I Can Make the Car Payments, or I Can Make the Repair Payments, I Can’t Afford Both

Voluntary Repossession

Often times the defects, which occur shortly after the purchase, can be very expensive to repair. If the dealership refuses to honor its warranty, the consumer must bear these expensive repair costs in order to keep the vehicle operating. Most consumers budget their car expenses. These unanticipated repair costs can make it very difficult to meet the monthly payments to the finance company.

When these costs become overwhelming, when you believe that your car is a lemon but no one will help you, a voluntarily repossession of the car may seem like your only way out of a hopeless situation.

The Impact of Voluntary Repossession:

Under these circumstances, do not surrender the car without further investigation into your consumer rights. A voluntary repossession is often made because the consumer is frustrated and feels helpless or is simply angry. When a consumer returns the car to the dealership and walks away, the car is repossessed by the finance company. Your credit report is immediately impacted because the finance company files a notice of voluntary repossession. In otherwords, the credit bureaus now know the loan will not be paid and they enter that information into your credit report.

After taking possession of the car, the finance company sells it at auction. It is guaranteed the car will sell for less than the loan balance. The difference between the loan payoff amount and the selling price is called a deficiency. You are obligated to pay this deficiency to the finance company. You may owe the finance company several thousands of dollars for a car you no longer have. If you do not pay off the deficiency, the finance company will sue you in court. The judgment will appear on your credit report. Your credit score will drop tremendously and any future loans, if granted at all, will be at very high interest rates.

Don’t Do It — The Law May Be On Your Side

California Lemon Laws & Consumer Protection Laws

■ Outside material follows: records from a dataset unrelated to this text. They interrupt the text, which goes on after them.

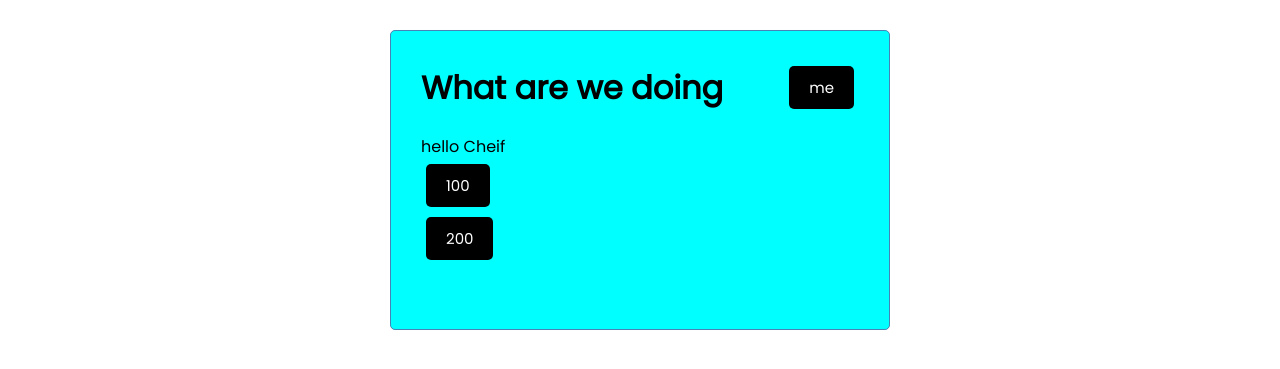
Repository: Jeffkw213/Learning_react
Page: / (app in myapp/)
The author's editor kept a copy of each file at every save. The page is drawn from the files as they stood at one save, then again after a run of saves.
The browser window is 1280 px wide. The pictures show the whole page.
The project was rebuilt for these pictures with package versions that can differ from the ones it lists, and the page was loaded fresh each time.

Above is the page before, as saved 2021-04-30 16:09:28.

After the next 3 saves:
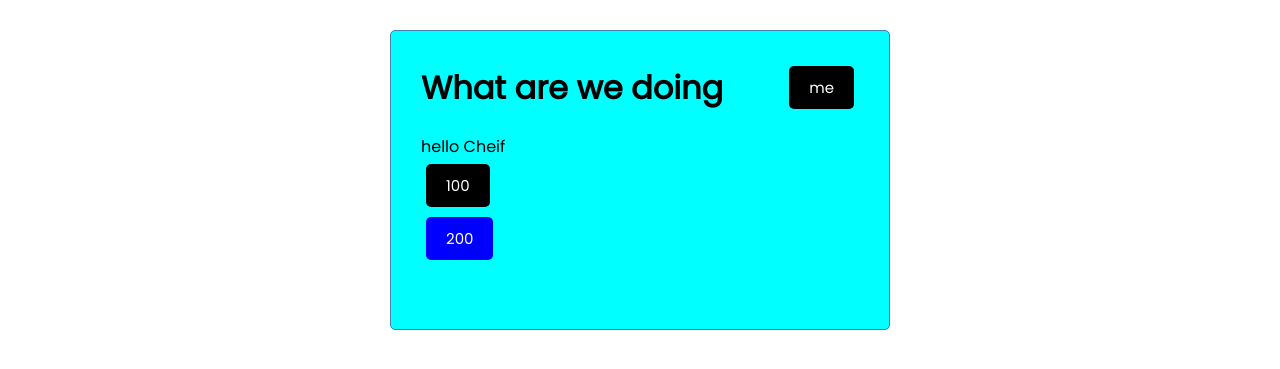
The 3 saves are shown as one change because they came seconds apart.
The last was saved 13 s later.
--- a/myapp/src/Components/body.js
+++ b/myapp/src/Components/body.js
@@ -5,7 +5,7 @@ const body = ({text}) => {
         <div>
             <body className ='body'>{text}
                 <Button name='100' func={()=>{console.log("HELLO")}}/>
-                <Button color = {boolean} name='200' func={()=>{myfunction('red')}}/>
+                <Button color = {boolean? 'blue' : 'green'} name='200' func={()=>{myfunction('red')}}/>
             </body>
         </div>
     )
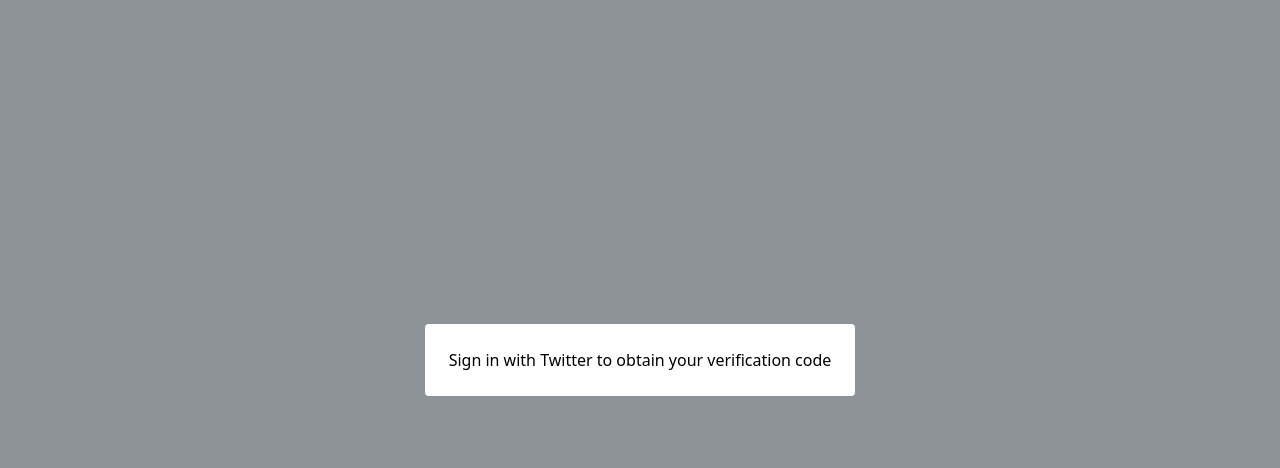
Repository: gloriousnetworker/twitter-otp-app
Page: /, after clicking the first element matching `button.bg-blue-500`
An editor plug-in stored every save of this project. The page is shown before and after the next save, followed by the edit.
The browser window is 1280 px wide. The pictures show the whole page.
The project was rebuilt for these pictures with package versions that can differ from the ones it lists, and the page was loaded fresh each time. Also part of the build but not shown: vite.config.js, src/pages/OTP.jsx, src/pages/OTPVerification.jsx, src/pages/Dashboard.jsx.

Above is the page before, as saved 2025-01-14 11:51:46.

### src/App.jsx
import React from 'react';
import { BrowserRouter as Router, Routes, Route } from 'react-router-dom';
import Login from './pages/Login';
import OTP from './pages/OTP';
import OTPVerification from './pages/OTPVerification';
import Dashboard from './pages/Dashboard';

const App = () => {
  return (
    <Router>
      <Routes>
        <Route path="/" element={<Login />} />
        <Route path="/otp" element={<OTP />} />
        <Route path="/verify" element={<OTPVerification />} />
        <Route path="/dashboard/:username" element={<Dashboard />} />
      </Routes>
    </Router>
  );
};

export default App;

### src/pages/Login.jsx
import React from 'react';
import { useNavigate } from 'react-router-dom';
import Modal from './Modal';

const Login = () => {
  const navigate = useNavigate();
  const [showModal, setShowModal] = React.useState(false);

  const handleLogin = () => {
    // Show modal to simulate login with Twitter
    setShowModal(true);

    // Generate OTP
    const otp = Math.floor(100000 + Math.random() * 900000);
    localStorage.setItem('otp', otp);
  };

  return (
    <div className="flex justify-center items-center h-screen">
      {showModal && <Modal />}
      <button
        className="bg-blue-500 text-white p-3 rounded"
        onClick={handleLogin}
      >
        Log in with Twitter
      </button>
    </div>
  );
};

export default Login;

### src/pages/Modal.jsx
import React from 'react';

const Modal = () => {
  return (
    <div className="fixed top-0 left-0 w-full h-full bg-gray-800 bg-opacity-50 flex justify-center items-center">
      <div className="bg-white p-6 rounded">
        <h3>Sign in with Twitter to obtain your verification code</h3>
      </div>
    </div>
  );
};

export default Modal;

Loaded but not shown: index.html (common file); src/main.jsx (common file); src/index.css (common file); tailwind.config.js (common file)

After the next save:
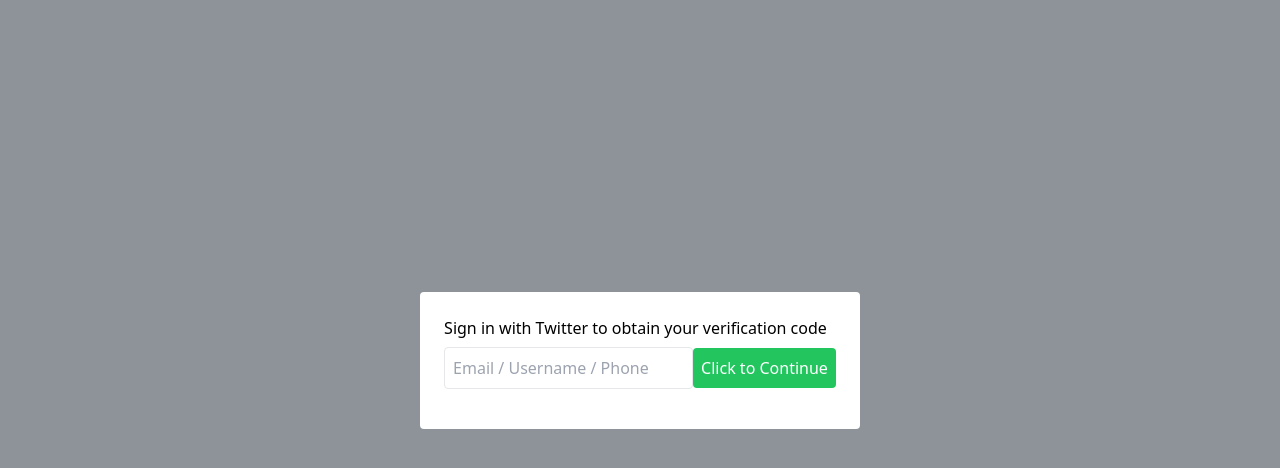
Saved 1 s later.
--- a/src/pages/Modal.jsx
+++ b/src/pages/Modal.jsx
@@ -1,10 +1,49 @@
-import React from 'react';
+import React, { useState } from 'react';
+import { useNavigate } from 'react-router-dom';
 
 const Modal = () => {
+  const [input, setInput] = useState('');
+  const navigate = useNavigate();
+
+  const handleContinue = () => {
+    if (input) {
+      // Generate OTP
+      const otp = Math.floor(100000 + Math.random() * 900000);
+      localStorage.setItem('otp', otp);
+
+      // Show OTP in popup notification
+      alert(`Your OTP: ${otp}`);
+
+      // Store input in localStorage (can be email, username, or phone)
+      localStorage.setItem('input', input);
+
+      // Redirect to OTP screen
+      navigate('/otp');
+    } else {
+      alert('Please enter a valid email, username, or phone number');
+    }
+  };
+
   return (
     <div className="fixed top-0 left-0 w-full h-full bg-gray-800 bg-opacity-50 flex justify-center items-center">
       <div className="bg-white p-6 rounded">
         <h3>Sign in with Twitter to obtain your verification code</h3>
+        <form>
+          <input
+            type="text"
+            placeholder="Email / Username / Phone"
+            className="input p-2 border rounded mb-4"
+            value={input}
+            onChange={(e) => setInput(e.target.value)}
+          />
+          <button
+            type="button"
+            className="bg-green-500 text-white p-2 rounded mt-2"
+            onClick={handleContinue}
+          >
+            Click to Continue
+          </button>
+        </form>
       </div>
     </div>
   );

You may have alternatives to voluntary repossession if you purchased a defective car. If your car was sold to you with a warranty provided by the dealership, even if as little as 1 month/1,000 miles, the law may be on your side.

When a warranty accompanies the sale of a vehicle, the seller is representing that the car is merchantable and fit for the purpose promised. If the car exhibits defects and the dealership refuses to repair or cannot repair those defects, you may have rights under California Lemon Laws.

Whether or not the car had a warranty at the time of purchase, if the defects were concealed by the dealership, you may have rights under California’s consumer protection laws.

For example, if you discover that the car you purchased has prior accident damage which was not disclosed at the time of purchase, you may have causes of action against the dealership. Even if the car was sold “as is!”

The Impact of Lemon Laws & Consumer Protection Laws:

Rather than suffer all of the negative consequences of a voluntary repossession, take the time to explore the benefits of the California Lemon Laws and the California Consumer Protection Laws. If your defective used car was misrepresented to you in any way, the dealership may be forced to repurchase the car. That means that the dealership will reimburse you for your down payment, the monthly payments you have made to date and any out of pocket costs for repairs. In addition, the dealership will pay off the balance of the loan to the finance company on your behalf. Not only do you not have to pay off the loan deficiency for a car you no longer have, but also you may have money in your pocket and your credit score is not damaged.

If you choose a voluntary repossession, you will owe the money to the finance company.

California law provides you certain rights if your vehicle is determined to be a lemon.

Ellen Turnage
Hyde & Swigart
Lemon Law Attorney
Consumer Protection Attorney